Canadian Prime Minister Justin Trudeau will remain in power but with a minority government that will require the support of a smaller left-leaning party, official results showed on Monday after a hard-fought battle in which he was dogged by scandals.
The Liberals had won or were leading in 156 out of 338 seats as of midnight EDT (0400 GMT on Tuesday), according to Elections Canada. That put the Liberals far short of the 170 seats needed for a second straight majority government.
Trudeau, who took power in 2015 as a charismatic figure promising “sunny ways,” saw his popularity drop over old photos of him in blackface and his handling of a corporate corruption case. He will now have to rely on the New Democratic Party (NDP) to push through key legislation.
Although the NDP had a disappointing night, as the number of seats it was projected to win was down sharply from the 2015 election, the party could exercise significant influence over Trudeau’s next government.
“I think a Liberal government supported by the (NDP) is likely going to lean farther left,” said John Manley, a former Liberal finance minister who now works in the private sector.
“It raises a series of issues about what are the demands that an NDP party would make. What’s the price of governing going to be? And I think businesses are going to be reluctant to make any moves until they get some satisfaction around that.”
Minority governments in Canada rarely last more than 2-1/2 years.
Trudeau, 47, who has championed diversity as prime minister, was endorsed by former US President Barack Obama in the final stretch of the campaign and is viewed as one of the last remaining progressive leaders among the world’s major democracies.

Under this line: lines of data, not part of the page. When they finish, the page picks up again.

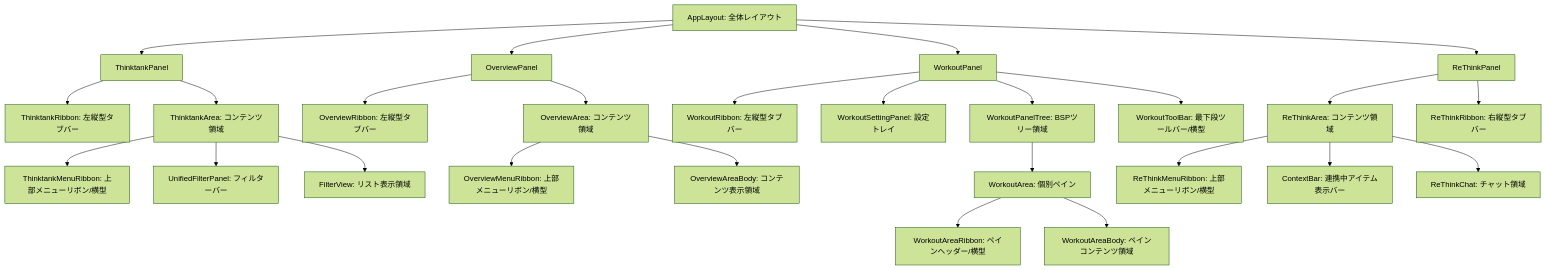
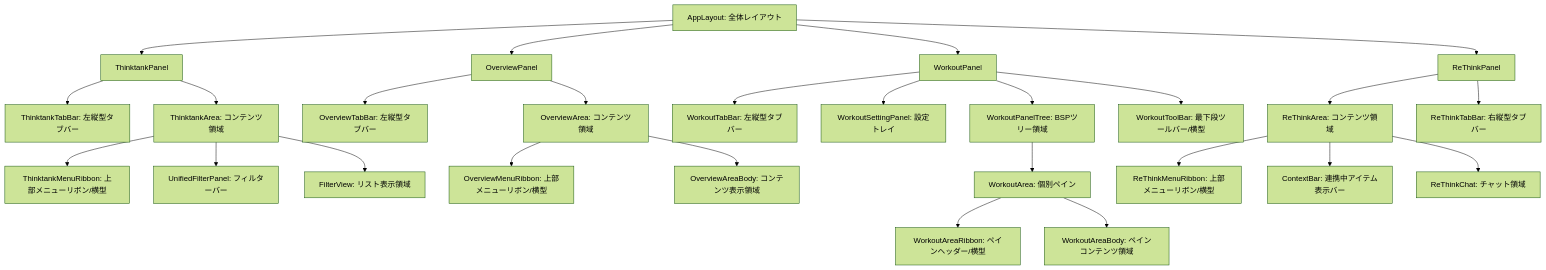
One commit to gogowooky/ThinktankWebCC changed the diagram in docs/260606_Thinktank仕様書/02_UI・画面レイアウト仕様.md. Above: the diagram before and after it, drawn with Mermaid (forest theme). The commit also changed other lines of this file and 15 other files, not shown here.

````diff
--- a/docs/260606_Thinktank仕様書/02_UI・画面レイアウト仕様.md
+++ b/docs/260606_Thinktank仕様書/02_UI・画面レイアウト仕様.md
@@ -26,32 +26,32 @@
 ```mermaid
 graph TD
     AppLayout[AppLayout: 全体レイアウト] --> TTP[ThinktankPanel]
     AppLayout --> OP[OverviewPanel]
     AppLayout --> WP[WorkoutPanel]
     AppLayout --> RTP[ReThinkPanel]
 
-    TTP --> TTR[ThinktankRibbon: 左縦型タブバー]
+    TTP --> TTR[ThinktankTabBar: 左縦型タブバー]
     TTP --> TTA[ThinktankArea: コンテンツ領域]
     TTA --> TTMR[ThinktankMenuRibbon: 上部メニューリボン/横型]
     TTA --> TTF[UnifiedFilterPanel: フィルターバー]
     TTA --> TTB[FilterView: リスト表示領域]
 
-    OP --> OPR[OverviewRibbon: 左縦型タブバー]
+    OP --> OPR[OverviewTabBar: 左縦型タブバー]
     OP --> OPA[OverviewArea: コンテンツ領域]
     OPA --> OPMR[OverviewMenuRibbon: 上部メニューリボン/横型]
     OPA --> OPB[OverviewAreaBody: コンテンツ表示領域]
 
-    WP --> WRB[WorkoutRibbon: 左縦型タブバー]
+    WP --> WRB[WorkoutTabBar: 左縦型タブバー]
     WP --> WSP[WorkoutSettingPanel: 設定トレイ]
     WP --> WPT[WorkoutPanelTree: BSPツリー領域]
     WPT --> BSP[WorkoutArea: 個別ペイン]
     BSP --> WAR[WorkoutAreaRibbon: ペインヘッダー/横型]
     BSP --> WAB[WorkoutAreaBody: ペインコンテンツ領域]
     WP --> WTB[WorkoutToolBar: 最下段ツールバー/横型]
 
     RTP --> RTA[ReThinkArea: コンテンツ領域]
     RTA --> RTMR[ReThinkMenuRibbon: 上部メニューリボン/横型]
     RTA --> RTCB[ContextBar: 連携中アイテム表示バー]
     RTA --> RTCH[ReThinkChat: チャット領域]
-    RTP --> RTR[ReThinkRibbon: 右縦型タブバー]
+    RTP --> RTR[ReThinkTabBar: 右縦型タブバー]
 ```
````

But the son of the late Liberal Prime Minister Pierre Trudeau also had to overcome a sense of fatigue with his government.